• _GOAL OF THE EXERCISE_
Check every line below for the string "pinta". Copy the ones that have it.

Screenshot and code edit data
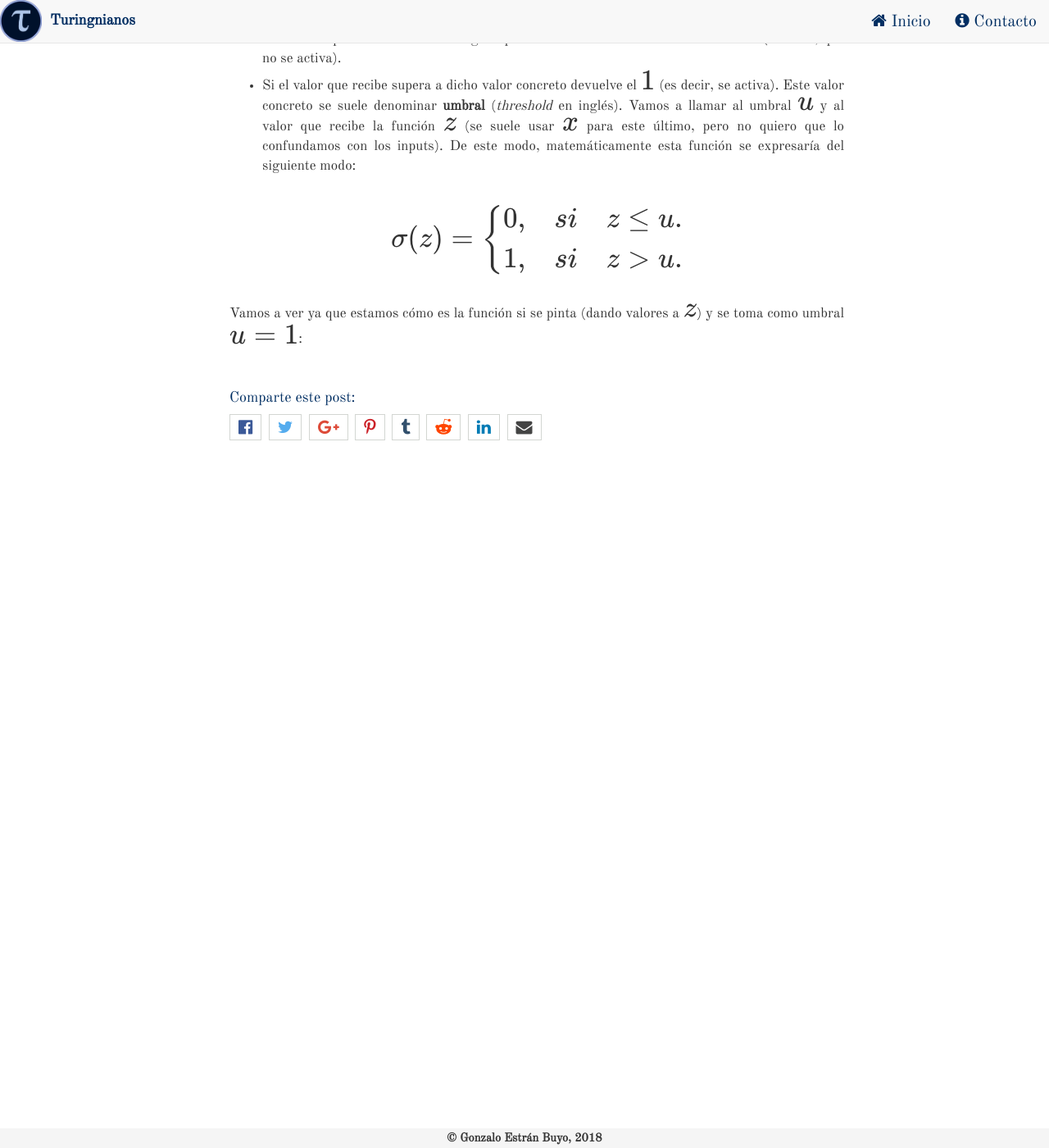
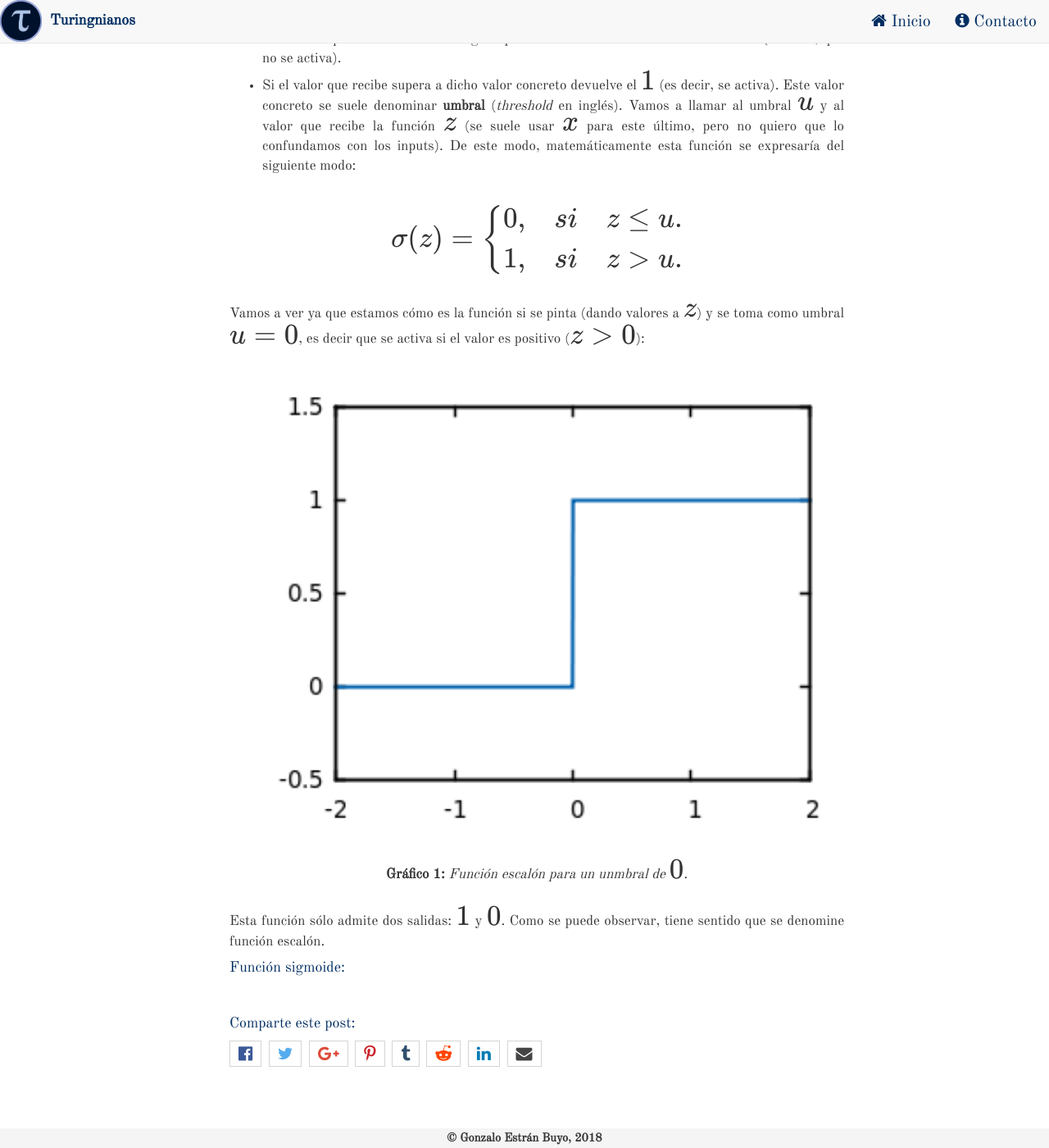
Before and after one commit to turingnianos/turingnianos.github.io, a Jekyll site: the page built from _posts/2018-01-10-deep-learning.md, in a window 1280 px wide and 1400 px high, scrolled down 7372 px. Shown: the whole window at 82% size. Built offline with Jekyll 4.4.1, drawn with Linux system fonts in a browser that asks for light colours; nearby versions of some CDN libraries; some web fonts are replaced; formulas are drawn with MathJax 3; comment, search, counter and statistics services are not loaded; before the commit the page ends 8008 px from its top, so only the background shows below that.

Commit message:
Update 2018-01-10-deep-learning.md

```diff
--- a/_posts/2018-01-10-deep-learning.md
+++ b/_posts/2018-01-10-deep-learning.md
@@ -148,4 +148,20 @@ $$\sigma (z) = \left\{\begin{matrix}
 1, & si & z > u.
 \end{matrix}\right.$$
 
-Vamos a ver ya que estamos cómo es la función si se pinta (dando valores a $z$) y se toma como umbral $u = 1$:
+Vamos a ver ya que estamos cómo es la función si se pinta (dando valores a $z$) y se toma como umbral $u = 0$, es decir que se activa si el valor es positivo ($z > 0$):
+
+<div>
+  <br>
+  <figure>
+    <center>
+     <img src="/images/step.png" height="100%" width="100%" alt="Diagrama2" />
+     <figcaption><b>Gráfico 1:</b> <i>Función escalón para un unmbral de $0$.</i></figcaption>
+    </center>
+  </figure>
+  <br>
+</div>
+
+Esta función sólo admite dos salidas: $1$ y $0$. Como se puede observar, tiene sentido que se denomine función escalón.
+
+
+#### Función sigmoide:
```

• _EXPECTED ANSWER_
-Vamos a ver ya que estamos cómo es la función si se pinta (dando valores a $z$) y se toma como umbral $u = 1$:
+Vamos a ver ya que estamos cómo es la función si se pinta (dando valores a $z$) y se toma como umbral $u = 0$, es decir que se activa si el valor es positivo ($z > 0$):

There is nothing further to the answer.